Attention Deficit Hyperactivity Disorder, or ADHD, is also sometimes referred to by it’s older designation, “Attention Deficit Disorder,” commonly referred to as ADD. While not curable, ADHD is highly treatable, and one of the most commonly diagnosed childhood disorders. There are almost 6.5 million children in the United States diagnosed with some form of ADHD.

The three common types of ADHD are inattentive, hyperactive-impulsive, and combined (both inattentive and hyperactive-impulsive). Inattentiveness in children presents at early ages, and is marked by a seeming lack of ability to focus on a task. Hyperactive impulsivity is marked by an inability to self regulate behavior appropriate for your child’s age group. Combined ADHD is both of these symptom sets together.
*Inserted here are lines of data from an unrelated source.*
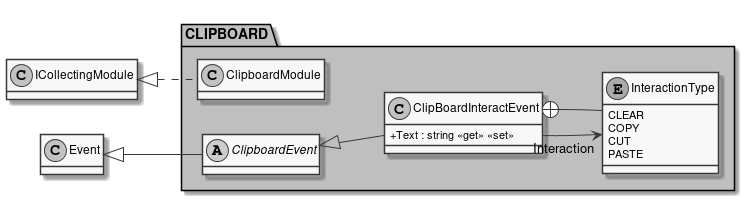
Before: documents/sd/resources/Packages/MODULES_CLIPBOARD.png, a diagram exported from PlantUML (insightmind/MORR). Source of this version:
```plantuml
@startuml MODULES_CLIPBOARD
skinparam monochrome true
skinparam classAttributeIconSize 0

left to right direction
hide empty fields
        package "CLIPBOARD" #BFBFBF {
            class ClipboardModule {

            }

            abstract class ClipboardEvent {

            }

            class ClipBoardInteractEvent {
                + Text : string <<get>> <<set>>
            }

            enum InteractionType {
                CLEAR
                COPY
                CUT
                PASTE
            }
        }

        ICollectingModule <|.. ClipboardModule
        Event <|-- ClipboardEvent
        ClipboardEvent <|-- ClipBoardInteractEvent
        ClipBoardInteractEvent --> "Interaction" InteractionType
        ClipBoardInteractEvent +-- InteractionType
@enduml
```
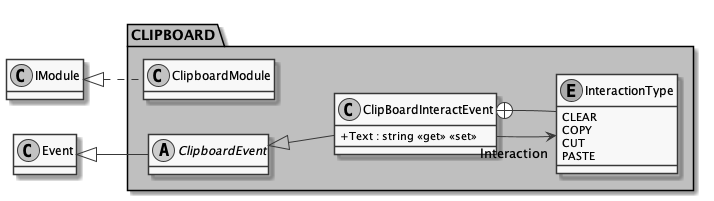
After the commit.

The edit, as a diff of the source:
```diff
@@ -25,7 +25,7 @@
             }
         }
 
-        ICollectingModule <|.. ClipboardModule
+        IModule <|.. ClipboardModule
         Event <|-- ClipboardEvent
         ClipboardEvent <|-- ClipBoardInteractEvent
         ClipBoardInteractEvent --> "Interaction" InteractionType
```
All children have trouble focusing from time to time, and an occasional lack of restraint or ability to sit still is to be expected from all age groups and genders. Children with ADHD have exacerbated symptoms that prevent them from being able to function normally in school and at home. With each set of symptoms, a number of criteria must be met to determine if your child is within normal behavioral and cognitive markers for his or her age group.

Symptoms of ADHD can range from mild to severe, and these symptoms can negatively impact a child’s confidence in school or at play. Symptoms of ADHD are more pronounced in unstructured environments, such as recess on the playground, but they do spill over into the classroom setting and can affect your child’s performance in school. If you suspect that your child meets some of the criteria for ADHD, please fill out our NICHQ Vanderbilt Assessment Scale, print it out, and bring it with you to your child’s appointment.


Download the NICHQ Vanderbilt Assessment Scales for Parents


Download the NICHQ Vanderbilt Assessment Scales for Teachers